Augiéras definitely painted for posterity.
After vandals destroyed a set of his desert bunker murals, he painted
another, deliberately burying all signs of it in the sand. The European expatriate painter would only
trust future generations to respect his work.
Both a fictional Malawian and Spain’s leading contemporary artist Miguel
Barceló search for those lost murals in Isaki Lacuesta’s odd hybrid The Double Steps (trailer here, which screens during the San Francisco Film Society’s 2012 San Francisco International Film Society.
does not appear directly in Steps, but
his spirit appears to inhabit Abdallah Chambaa, a former soldier, mustered out
of service by his commanding officer uncle, with whom he was involved in an
incestuous relationship. Chambaa soon
becomes as bandit, as former soldier often do, but he also has a compulsion to
paint. Periodically, Steps also follows Barceló in real life
Mali, producing new work inspired by Augiéras and searching for the legendary
Steps is probably more interesting to
read and write about than to watch. In
no way should it be thought of as Raiders
of the Lost murals. Feverish in
tone, it has a loose narrative, featuring frequent shifts in time that are
sudden, yet ill-defined. Lacuesta also simultaneously
shot a documentary about Barceló that probably offers more of the historical
and artist context many viewers might be wondering about.
hazy style keeps his cast at an emotional arm’s length from the audience. At least Diego Dussuel’s breath-taking
cinematography somewhat pulls them back in, capturing the rugged beauty of Mali’s
landscape, especially the cliffs Barceló explores looking either for Augiéras’
murals or his own inspiration. Steps is a film anyone seriously dealing
with art cinema will eventually have to take into account, making it a
completely appropriate, even valuable, programming selection for the festival. However, those looking for an unpretentious
film to get caught up in should probably look elsewhere.
In fact, there are some great films to choose
from at this year’s SFIFF, including the inspiring and infuriating Ai Weiwei: Never Sorry, Hong Sang-soo’s
characteristically clever The Day HeArrives, the intriguing interconnected German trilogy Dreileben, the outstanding documentary-lament for Cambodian cinema Golden Slumbers, Mohammad Rasoulof’s
timely but intimate Goodbye, the
surprisingly effective true story of French injustice Guilty, the breezy profile of the festival’s honored guest Pierre Rissient: Man of Cinema, the
cerebral science fiction fable Target, Andrea
Arnold’s challenging adaptation of WutheringHeights, and Carol Reed’s always classic The Third Man. Undoubtedly
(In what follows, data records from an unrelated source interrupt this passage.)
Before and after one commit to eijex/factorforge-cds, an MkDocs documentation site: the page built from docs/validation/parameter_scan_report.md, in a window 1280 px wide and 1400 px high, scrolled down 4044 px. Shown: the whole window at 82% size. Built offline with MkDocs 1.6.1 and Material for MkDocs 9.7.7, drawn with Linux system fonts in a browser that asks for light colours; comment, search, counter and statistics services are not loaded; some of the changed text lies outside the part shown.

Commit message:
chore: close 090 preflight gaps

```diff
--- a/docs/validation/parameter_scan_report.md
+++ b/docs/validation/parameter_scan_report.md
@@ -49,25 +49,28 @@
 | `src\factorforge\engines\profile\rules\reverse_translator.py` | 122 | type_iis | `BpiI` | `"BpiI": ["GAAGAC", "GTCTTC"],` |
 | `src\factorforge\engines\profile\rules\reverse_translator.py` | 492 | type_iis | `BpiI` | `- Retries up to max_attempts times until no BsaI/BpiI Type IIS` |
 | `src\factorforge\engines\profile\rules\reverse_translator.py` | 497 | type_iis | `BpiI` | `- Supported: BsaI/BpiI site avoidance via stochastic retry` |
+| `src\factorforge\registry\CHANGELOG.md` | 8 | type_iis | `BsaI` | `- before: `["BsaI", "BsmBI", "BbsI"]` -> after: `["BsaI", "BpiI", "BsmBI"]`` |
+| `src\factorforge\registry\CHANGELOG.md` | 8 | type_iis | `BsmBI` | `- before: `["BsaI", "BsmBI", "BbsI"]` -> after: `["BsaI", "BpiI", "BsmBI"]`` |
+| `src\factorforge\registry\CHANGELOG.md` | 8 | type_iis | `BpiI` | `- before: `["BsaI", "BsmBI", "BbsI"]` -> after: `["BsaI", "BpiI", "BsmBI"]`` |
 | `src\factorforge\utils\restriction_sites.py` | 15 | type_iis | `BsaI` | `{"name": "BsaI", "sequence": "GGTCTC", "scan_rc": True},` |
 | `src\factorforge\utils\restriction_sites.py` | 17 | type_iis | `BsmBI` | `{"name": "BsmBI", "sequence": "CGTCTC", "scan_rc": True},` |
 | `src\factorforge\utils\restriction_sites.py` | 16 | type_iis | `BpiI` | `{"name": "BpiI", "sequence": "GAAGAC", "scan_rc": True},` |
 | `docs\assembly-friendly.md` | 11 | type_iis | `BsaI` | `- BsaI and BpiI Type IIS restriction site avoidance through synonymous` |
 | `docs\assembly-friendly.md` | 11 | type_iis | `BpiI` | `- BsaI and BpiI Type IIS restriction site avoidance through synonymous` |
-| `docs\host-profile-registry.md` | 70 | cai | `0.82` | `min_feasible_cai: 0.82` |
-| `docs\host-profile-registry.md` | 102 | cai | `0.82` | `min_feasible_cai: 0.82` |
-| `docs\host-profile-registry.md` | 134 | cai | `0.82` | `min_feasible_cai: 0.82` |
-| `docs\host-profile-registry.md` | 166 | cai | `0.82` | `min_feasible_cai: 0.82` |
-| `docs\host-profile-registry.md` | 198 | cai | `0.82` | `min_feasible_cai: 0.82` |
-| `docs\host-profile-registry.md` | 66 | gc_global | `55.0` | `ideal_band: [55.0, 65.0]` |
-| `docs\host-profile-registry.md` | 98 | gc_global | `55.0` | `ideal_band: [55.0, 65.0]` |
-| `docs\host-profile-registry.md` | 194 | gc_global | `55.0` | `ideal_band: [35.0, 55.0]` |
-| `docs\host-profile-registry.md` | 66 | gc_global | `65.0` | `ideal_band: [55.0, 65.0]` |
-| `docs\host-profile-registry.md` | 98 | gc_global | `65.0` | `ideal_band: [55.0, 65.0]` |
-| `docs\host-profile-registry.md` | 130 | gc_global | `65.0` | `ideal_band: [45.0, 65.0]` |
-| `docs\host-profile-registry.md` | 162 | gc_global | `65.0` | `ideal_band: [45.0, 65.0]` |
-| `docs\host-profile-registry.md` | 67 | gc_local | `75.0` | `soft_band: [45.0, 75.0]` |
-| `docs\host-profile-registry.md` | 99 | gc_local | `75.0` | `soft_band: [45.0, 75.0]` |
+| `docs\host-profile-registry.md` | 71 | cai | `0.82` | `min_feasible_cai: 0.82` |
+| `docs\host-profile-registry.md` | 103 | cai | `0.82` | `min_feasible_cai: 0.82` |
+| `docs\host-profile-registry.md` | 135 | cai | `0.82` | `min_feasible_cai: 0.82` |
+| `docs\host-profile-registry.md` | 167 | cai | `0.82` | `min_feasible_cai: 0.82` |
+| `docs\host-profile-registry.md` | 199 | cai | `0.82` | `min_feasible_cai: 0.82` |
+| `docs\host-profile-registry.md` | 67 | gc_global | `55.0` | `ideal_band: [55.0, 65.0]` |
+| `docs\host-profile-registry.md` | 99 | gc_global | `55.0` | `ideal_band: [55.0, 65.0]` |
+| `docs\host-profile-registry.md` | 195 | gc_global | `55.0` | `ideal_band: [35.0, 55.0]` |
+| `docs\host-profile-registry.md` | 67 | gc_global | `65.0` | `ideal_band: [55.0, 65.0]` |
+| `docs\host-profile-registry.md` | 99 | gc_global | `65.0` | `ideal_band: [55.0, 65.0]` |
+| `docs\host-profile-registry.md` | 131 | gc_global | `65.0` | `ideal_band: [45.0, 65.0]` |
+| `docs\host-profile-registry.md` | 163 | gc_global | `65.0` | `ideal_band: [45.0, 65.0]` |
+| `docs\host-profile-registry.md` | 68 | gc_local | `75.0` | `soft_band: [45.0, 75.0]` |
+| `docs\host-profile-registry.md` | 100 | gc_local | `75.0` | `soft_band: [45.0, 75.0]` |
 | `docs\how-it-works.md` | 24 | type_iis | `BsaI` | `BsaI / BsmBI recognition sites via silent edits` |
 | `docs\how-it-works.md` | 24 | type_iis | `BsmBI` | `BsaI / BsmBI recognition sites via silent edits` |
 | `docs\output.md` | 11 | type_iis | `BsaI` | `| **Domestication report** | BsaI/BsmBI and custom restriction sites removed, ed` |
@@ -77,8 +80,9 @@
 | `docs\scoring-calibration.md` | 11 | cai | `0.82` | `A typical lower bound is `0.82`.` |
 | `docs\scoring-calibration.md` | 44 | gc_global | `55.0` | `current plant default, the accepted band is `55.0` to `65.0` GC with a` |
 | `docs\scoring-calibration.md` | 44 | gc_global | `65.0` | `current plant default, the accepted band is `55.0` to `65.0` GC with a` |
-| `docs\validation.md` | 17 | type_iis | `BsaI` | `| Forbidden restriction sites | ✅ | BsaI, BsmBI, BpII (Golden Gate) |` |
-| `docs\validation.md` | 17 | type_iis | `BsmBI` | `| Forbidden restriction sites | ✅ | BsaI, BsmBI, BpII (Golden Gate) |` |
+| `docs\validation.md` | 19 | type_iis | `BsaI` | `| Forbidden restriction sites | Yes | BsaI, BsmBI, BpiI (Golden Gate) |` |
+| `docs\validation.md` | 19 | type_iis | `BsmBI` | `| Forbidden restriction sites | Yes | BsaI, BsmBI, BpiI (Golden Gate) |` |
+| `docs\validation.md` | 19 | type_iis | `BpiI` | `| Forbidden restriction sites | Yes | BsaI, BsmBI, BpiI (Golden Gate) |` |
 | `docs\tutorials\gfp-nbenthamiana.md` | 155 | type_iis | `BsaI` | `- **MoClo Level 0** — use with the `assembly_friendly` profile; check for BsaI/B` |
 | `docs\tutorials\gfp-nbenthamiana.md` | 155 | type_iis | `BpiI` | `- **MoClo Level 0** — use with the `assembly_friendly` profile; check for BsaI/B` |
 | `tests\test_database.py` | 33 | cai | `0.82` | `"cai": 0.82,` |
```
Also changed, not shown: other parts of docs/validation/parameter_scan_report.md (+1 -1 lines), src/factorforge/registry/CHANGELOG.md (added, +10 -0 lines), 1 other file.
an interesting work best appreciated self-selecting cineastes, The Double Steps also screens again tonight
(4/24) as part of this year’s San Francisco International Film Festival.
Labels: Francois Augieras, Miguel Barcelo, SFIFF '12, Spanish Cinema